This is a story of nature and nurture.
Scientists at the University of Wisconsin–Madison’s Waisman Center have shown one way in which human genetics and chronic stress interact to shape health and well-being later in life.
According to the study, published recently (April 13) in the American Journal of Medical Genetics: Neuropsychiatric Genetics, individuals who both have specific variations of a particular gene called fragile X mental retardation 1, or FMR1, and experience higher levels of stress throughout their adulthood face poorer health and more physical and cognitive challenges when older.
“In this era of precision medicine, it’s vital that we understand why some people may have more health symptoms or functional limitations later in life than others,” says Marsha Mailick, UW–Madison vice chancellor for research and graduate education, Waisman Center investigator and lead author of the study.

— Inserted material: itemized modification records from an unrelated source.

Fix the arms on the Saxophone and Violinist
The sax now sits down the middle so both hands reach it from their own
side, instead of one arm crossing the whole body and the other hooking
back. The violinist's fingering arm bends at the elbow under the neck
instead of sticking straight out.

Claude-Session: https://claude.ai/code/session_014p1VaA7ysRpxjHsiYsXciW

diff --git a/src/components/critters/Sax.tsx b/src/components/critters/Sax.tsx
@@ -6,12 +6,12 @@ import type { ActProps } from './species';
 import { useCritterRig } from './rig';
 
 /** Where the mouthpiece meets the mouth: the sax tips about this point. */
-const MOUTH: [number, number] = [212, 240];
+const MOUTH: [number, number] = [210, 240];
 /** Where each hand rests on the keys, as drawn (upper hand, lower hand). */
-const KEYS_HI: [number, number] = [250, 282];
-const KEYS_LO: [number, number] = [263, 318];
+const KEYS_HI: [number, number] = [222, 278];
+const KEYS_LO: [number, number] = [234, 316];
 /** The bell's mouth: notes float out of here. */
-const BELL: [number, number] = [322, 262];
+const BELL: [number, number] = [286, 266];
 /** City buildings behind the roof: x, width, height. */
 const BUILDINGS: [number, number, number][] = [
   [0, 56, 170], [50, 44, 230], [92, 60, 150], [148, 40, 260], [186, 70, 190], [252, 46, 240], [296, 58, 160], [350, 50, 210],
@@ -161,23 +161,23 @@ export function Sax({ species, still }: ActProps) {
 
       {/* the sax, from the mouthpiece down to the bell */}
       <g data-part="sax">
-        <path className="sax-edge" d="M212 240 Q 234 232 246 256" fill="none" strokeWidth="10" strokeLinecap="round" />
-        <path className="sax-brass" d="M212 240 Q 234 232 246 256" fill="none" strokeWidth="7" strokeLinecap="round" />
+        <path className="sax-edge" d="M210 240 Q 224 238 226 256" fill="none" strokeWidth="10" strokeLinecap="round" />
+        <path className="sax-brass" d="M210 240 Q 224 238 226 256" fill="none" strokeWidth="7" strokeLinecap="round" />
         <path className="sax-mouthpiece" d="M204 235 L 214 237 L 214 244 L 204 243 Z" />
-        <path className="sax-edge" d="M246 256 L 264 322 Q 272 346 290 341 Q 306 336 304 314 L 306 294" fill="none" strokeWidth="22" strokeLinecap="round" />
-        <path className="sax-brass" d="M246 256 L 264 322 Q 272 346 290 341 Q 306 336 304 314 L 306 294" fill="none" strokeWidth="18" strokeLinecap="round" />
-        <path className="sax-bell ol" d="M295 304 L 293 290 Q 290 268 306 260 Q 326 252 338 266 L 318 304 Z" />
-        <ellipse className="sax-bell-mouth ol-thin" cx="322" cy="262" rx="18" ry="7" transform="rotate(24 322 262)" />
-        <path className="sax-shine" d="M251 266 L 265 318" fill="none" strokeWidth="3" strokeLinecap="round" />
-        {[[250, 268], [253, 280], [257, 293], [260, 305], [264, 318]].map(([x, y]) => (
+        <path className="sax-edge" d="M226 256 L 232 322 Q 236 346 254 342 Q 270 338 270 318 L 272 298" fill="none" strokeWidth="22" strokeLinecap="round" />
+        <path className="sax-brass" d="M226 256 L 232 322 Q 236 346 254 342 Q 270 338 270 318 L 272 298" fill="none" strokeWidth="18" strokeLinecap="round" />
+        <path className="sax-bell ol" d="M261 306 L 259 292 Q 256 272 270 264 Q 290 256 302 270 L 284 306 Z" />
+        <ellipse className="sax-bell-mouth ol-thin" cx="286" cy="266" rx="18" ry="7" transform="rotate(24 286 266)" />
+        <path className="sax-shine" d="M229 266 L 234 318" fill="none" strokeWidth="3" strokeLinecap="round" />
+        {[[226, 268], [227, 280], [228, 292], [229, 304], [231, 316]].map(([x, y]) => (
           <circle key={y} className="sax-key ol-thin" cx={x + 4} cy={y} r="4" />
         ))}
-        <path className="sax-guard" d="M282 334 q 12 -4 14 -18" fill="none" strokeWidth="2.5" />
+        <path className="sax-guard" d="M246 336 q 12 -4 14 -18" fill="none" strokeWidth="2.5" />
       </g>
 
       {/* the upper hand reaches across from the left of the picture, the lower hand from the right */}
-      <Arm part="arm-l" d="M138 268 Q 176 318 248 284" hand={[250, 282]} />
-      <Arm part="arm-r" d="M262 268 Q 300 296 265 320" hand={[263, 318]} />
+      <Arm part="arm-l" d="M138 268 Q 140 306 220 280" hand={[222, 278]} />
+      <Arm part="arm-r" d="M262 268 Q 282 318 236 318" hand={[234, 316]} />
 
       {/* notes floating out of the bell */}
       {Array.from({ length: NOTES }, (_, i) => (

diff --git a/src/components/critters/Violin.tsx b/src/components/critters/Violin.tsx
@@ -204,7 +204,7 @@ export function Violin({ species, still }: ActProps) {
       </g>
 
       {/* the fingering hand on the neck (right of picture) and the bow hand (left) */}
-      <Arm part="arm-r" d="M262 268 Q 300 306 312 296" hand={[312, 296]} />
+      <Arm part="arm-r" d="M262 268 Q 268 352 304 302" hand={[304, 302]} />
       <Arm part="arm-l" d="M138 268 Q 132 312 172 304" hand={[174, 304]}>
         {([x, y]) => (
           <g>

The FMR1 gene contains varying numbers of a DNA pattern called a CGG triplet repeat. The letters refer to nucleotides, which form the building blocks of DNA. In humans, the most common number of CGG repeats in this gene is 30. Repeat numbers higher than 200 lead to fragile X syndrome, a rare genetic condition that causes intellectual disability and behavioral, physical and learning challenges.
The researchers looked at CGG repeat numbers in more than 5,500 people drawn from the Wisconsin Longitudinal Study, a long-term study funded by the National Institutes of Health. They represented a random sample of men and women who graduated from Wisconsin high schools in 1957. All of them were parents and they averaged 71 years of age.
A subset of these parents had adult children with developmental or mental health disabilities; the rest had adult children who did not have chronic disabilities.
“While all parenting is both stressful and joyful, parents of children with disabilities face some unique challenges throughout the lifespan,” says Mailick. “Over time the stress of parenting a child with disabilities can add up.”
Mailick and her colleagues categorized parents of children with disabilities as a “high-stress” group and explored whether they faced more health challenges compared to a “lower-stress” group — parents of children without disabilities.
The results were complex. Many of the parents in the high-stress group did show poorer health and well-being compared to the lower-stress group, but others did not. Whether the parents faced more physical and cognitive challenges when older was dependent on their numbers of FMR1 CGG repeats.
Parents in the high-stress group who also had either significantly more than or significantly fewer than 30 CGG repeats in their FMR1 gene were less healthy and faced more limitations in old age compared to parents of children without disabilities.
“But for people with about 30 CGG repeats, their level of stress doesn’t differentiate their health and well-being,” says Mailick.
The researchers also found that in the lower-stress group, individuals with significantly more than or fewer than 30 CGG repeats actually had better health and fewer limitations than those with the normal number of CGG repeats.
“This shows that it’s not only about genetics and not only about the environment, but how the two interact and together affect human health,” says Mailick.
Researchers call this the “flip-flop effect” or “differential susceptibility,” where people with the same genetic background can have very different life outcomes depending on their environments.
“Some people thrive in any environment, but others, with different genetic profiles, may find their health and well-being more susceptible to their circumstances and surroundings,” says Mailick.
The study is also an example of how research that started by focusing on a rare genetic condition – fragile X syndrome – can lead to insights about variation in the general population, Mailick adds.
She would like to expand the study to a larger and more diverse population, and use new techniques and tools in population genetics and precision medicine to help. “Our goal is to find out what we can do today to make tomorrow better,” she says.
Other authors of the study include Paul Rathouz, chair of biostatistics and medical informatics at UW–Madison, Jan Greenberg, associate vice chancellor for research and graduate education, Mei Baker at the Wisconsin State Lab of Hygiene, and Jinkuk Hong and Leann Smith DaWalt. All co-authors are affiliated with the UW–Madison Waisman Center.
This story first appeared here (link to the UW-Madison News site).
By Adityarup “Rup” Chakravorty